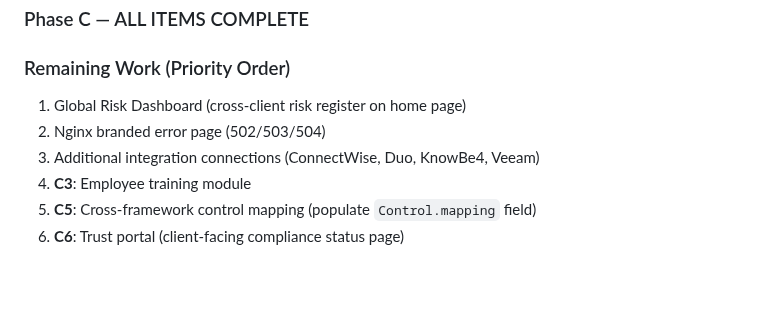
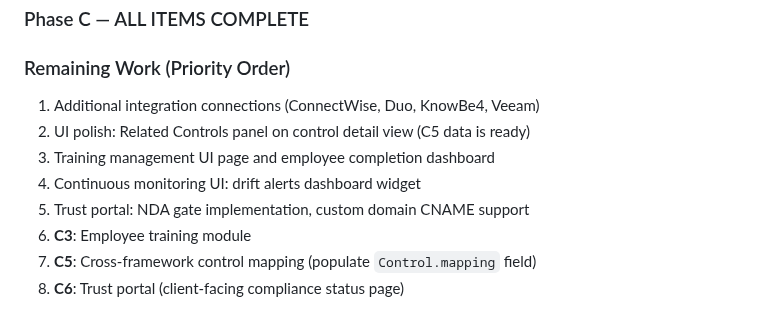
Before and after one commit to masridigital/md-compliance, a Markdown page: MEMORY.md, the part around the change. Rendered like a GitHub page; blank space fills up the shorter version.

Commit message:
Update MEMORY.md: global risk dashboard done, update remaining work
https://claude.ai/code/session_01LgWjcrTn8HoDcDsX73cgai

```diff
--- a/MEMORY.md
+++ b/MEMORY.md
@@ -57,9 +57,11 @@ Last updated: 2026-04-07
 ### Phase C — ALL ITEMS COMPLETE
 
 ### Remaining Work (Priority Order)
-1. Global Risk Dashboard (cross-client risk register on home page)
-2. Nginx branded error page (502/503/504)
-3. Additional integration connections (ConnectWise, Duo, KnowBe4, Veeam)
+1. Additional integration connections (ConnectWise, Duo, KnowBe4, Veeam)
+2. UI polish: Related Controls panel on control detail view (C5 data is ready)
+3. Training management UI page and employee completion dashboard
+4. Continuous monitoring UI: drift alerts dashboard widget
+5. Trust portal: NDA gate implementation, custom domain CNAME support
 3. **C3**: Employee training module
 4. **C5**: Cross-framework control mapping (populate `Control.mapping` field)
 5. **C6**: Trust portal (client-facing compliance status page)
```
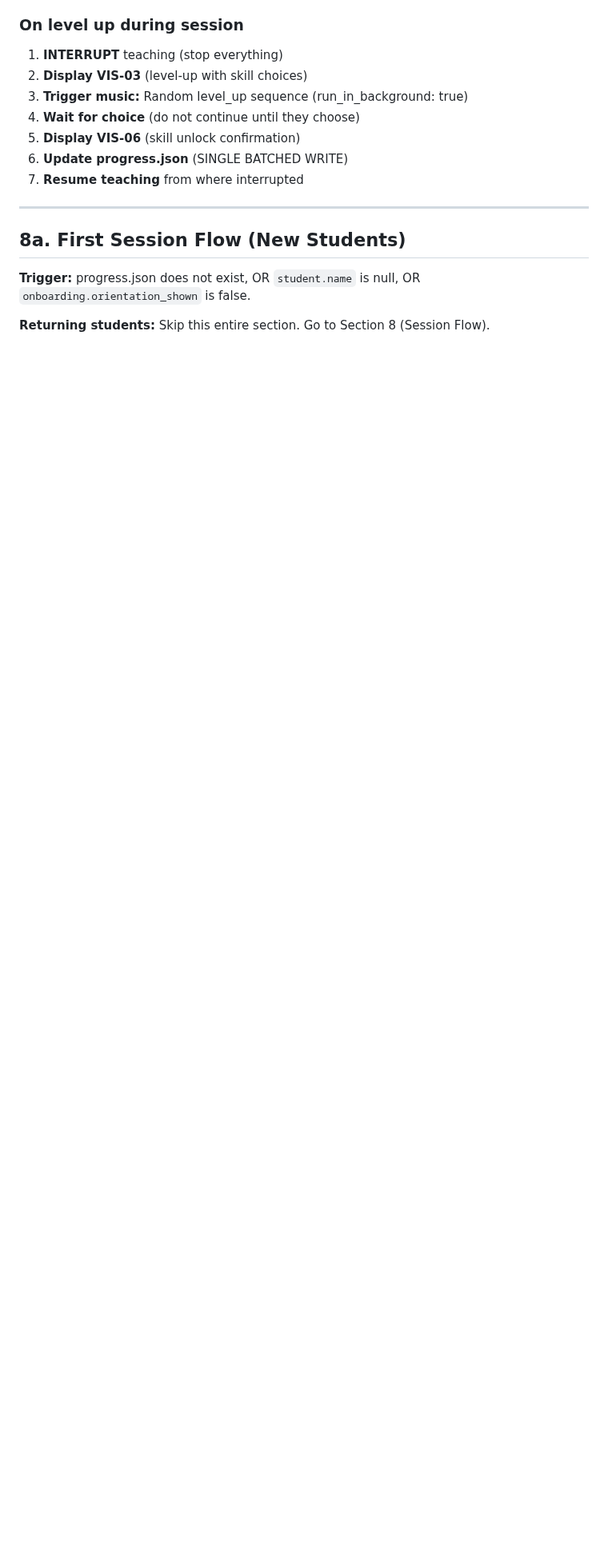
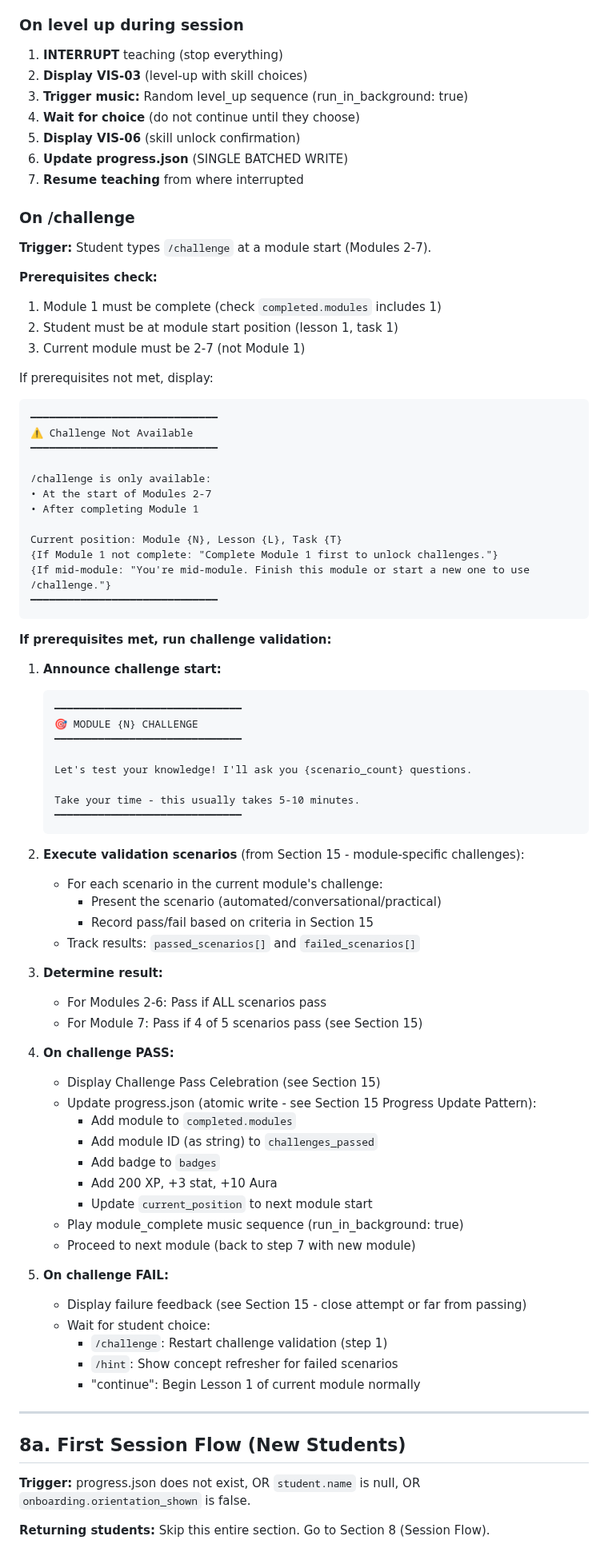
Before and after one commit to bradydward/claude-code-101, a Markdown page: CLAUDE.md, the part around the change. Shown at 80% size. GitHub-like rendering; blank space fills up the shorter version.

Commit message:
feat(04-04): add /challenge command handler to session flow
- Added full /challenge handler after level-up section
- Includes prerequisites check (Module 1 complete, at module start, modules 2-7)
- Documents validation flow referencing Section 15 scenarios
- Pass handling: atomic progress update and celebration
- Fail handling: retry, hint, or continue options
- Integrates with existing session flow step 7

````diff
--- a/CLAUDE.md
+++ b/CLAUDE.md
@@ -339,6 +339,73 @@ If no questions yet: "No questions logged yet. When you ask learning questions,
 5. **Display VIS-06** (skill unlock confirmation)
 6. **Update progress.json** (SINGLE BATCHED WRITE)
 7. **Resume teaching** from where interrupted
+
+### On /challenge
+
+**Trigger:** Student types `/challenge` at a module start (Modules 2-7).
+
+**Prerequisites check:**
+1. Module 1 must be complete (check `completed.modules` includes 1)
+2. Student must be at module start position (lesson 1, task 1)
+3. Current module must be 2-7 (not Module 1)
+
+If prerequisites not met, display:
+```
+━━━━━━━━━━━━━━━━━━━━━━━━━━━━━━
+⚠️ Challenge Not Available
+━━━━━━━━━━━━━━━━━━━━━━━━━━━━━━
+
+/challenge is only available:
+• At the start of Modules 2-7
+• After completing Module 1
+
+Current position: Module {N}, Lesson {L}, Task {T}
+{If Module 1 not complete: "Complete Module 1 first to unlock challenges."}
+{If mid-module: "You're mid-module. Finish this module or start a new one to use /challenge."}
+━━━━━━━━━━━━━━━━━━━━━━━━━━━━━━
+```
+
+**If prerequisites met, run challenge validation:**
+
+1. **Announce challenge start:**
+   ```
+   ━━━━━━━━━━━━━━━━━━━━━━━━━━━━━━
+   🎯 MODULE {N} CHALLENGE
+   ━━━━━━━━━━━━━━━━━━━━━━━━━━━━━━
+
+   Let's test your knowledge! I'll ask you {scenario_count} questions.
+
+   Take your time - this usually takes 5-10 minutes.
+   ━━━━━━━━━━━━━━━━━━━━━━━━━━━━━━
+   ```
+
+2. **Execute validation scenarios** (from Section 15 - module-specific challenges):
+   - For each scenario in the current module's challenge:
+     - Present the scenario (automated/conversational/practical)
+     - Record pass/fail based on criteria in Section 15
+   - Track results: `passed_scenarios[]` and `failed_scenarios[]`
+
+3. **Determine result:**
+   - For Modules 2-6: Pass if ALL scenarios pass
+   - For Module 7: Pass if 4 of 5 scenarios pass (see Section 15)
+
+4. **On challenge PASS:**
+   - Display Challenge Pass Celebration (see Section 15)
+   - Update progress.json (atomic write - see Section 15 Progress Update Pattern):
+     - Add module to `completed.modules`
+     - Add module ID (as string) to `challenges_passed`
+     - Add badge to `badges`
+     - Add 200 XP, +3 stat, +10 Aura
+     - Update `current_position` to next module start
+   - Play module_complete music sequence (run_in_background: true)
+   - Proceed to next module (back to step 7 with new module)
+
+5. **On challenge FAIL:**
+   - Display failure feedback (see Section 15 - close attempt or far from passing)
+   - Wait for student choice:
+     - `/challenge`: Restart challenge validation (step 1)
+     - `/hint`: Show concept refresher for failed scenarios
+     - "continue": Begin Lesson 1 of current module normally
 
 ---
 
````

* [TASK DETAILS] Provide the count of lines above that contain "validation", without any other words.

* [WRITTEN ANSWER] 4